Machine models have been developed that let predictions of considerable accuracy be made regarding the behavior of any machine for a fault either at or beyond its terminals.
These models are rather complex because they tend to represent in detail not only the machine itself but also several nonlinear controllers, such as excitation systems and their related stabilization circuitry, with nonlinearities.
It can therefore be seen that the calculating requirements could be stupendous, because the problem is reduced to simultaneously solving a large number of differential equations.
Despite its inherent power, the use of time-domain fault analysis is not very widespread and is only used for special studies because it is data-intensive (data requirements can be at least as demanding as transient stability analysis) and it requires special software.
Quasi-steady-state fault analysis
Quasi-steady-state fault analysis pertains to techniques that represent the system at steady state. Phasors are used to represent system voltages, currents, and impedances at fundamental frequency.
System modeling and the resulting computational techniques are based on the assumption that the system and its components can be represented by linear models.
Retaining linearity simplifies considerably the necessary calculations (Anderson [B1], Arrilaga, Arnold, and Harker [B2], Blackburn [B3] Stevenson [B10], Wagner and Evans [B13]).

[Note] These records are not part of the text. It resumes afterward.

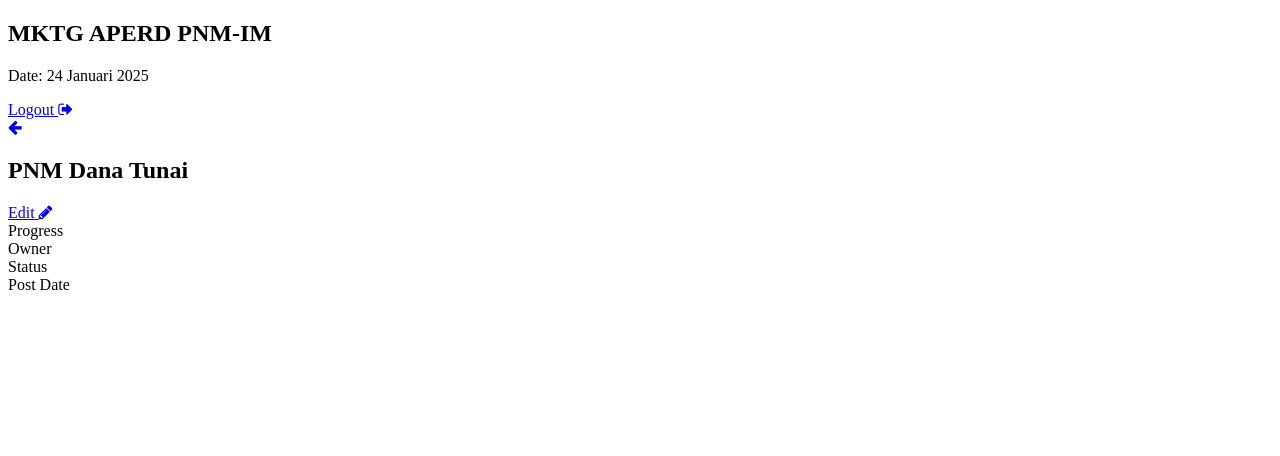
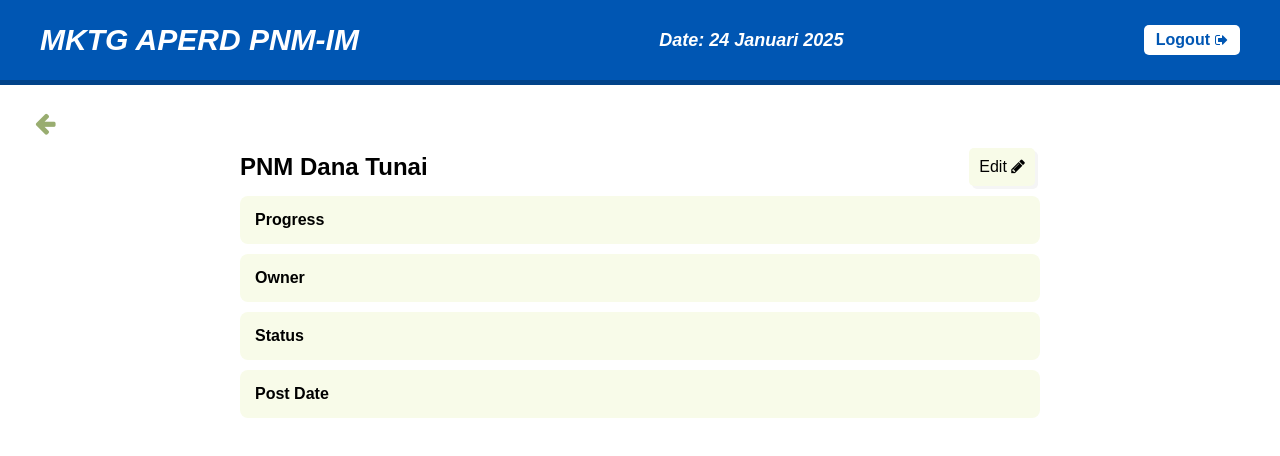
Before and after one commit to syifamei05/Dashboard-MKTG-APERD, a plain HTML site: page product.html in a window 1280 px wide. Drawn offline with Linux system fonts and the light colour scheme; the site is published under a folder, as on GitHub Pages, so addresses that start at the root find nothing.

Commit message:
Update product.html

```diff
--- a/product.html
+++ b/product.html
@@ -4,7 +4,7 @@
     <meta charset="UTF-8">
     <meta name="viewport" content="width=device-width, initial-scale=1.0">
     <title>BAREKSA: PNM Dana Tunai</title>
-    <link rel="stylesheet" href="/CSS/product.css">
+    <link rel="stylesheet" href="./CSS/product.css">
     <link rel="stylesheet" href="https://cdnjs.cloudflare.com/ajax/libs/font-awesome/4.7.0/css/font-awesome.min.css">
 </head>
 <body>
```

Furthermore, linear algebra theory and the numerical advances in matrix computations make it possible to implement very elegant computer solutions for relatively large systems. These techniques have been favored by the various industry standards and will be briefly examined next.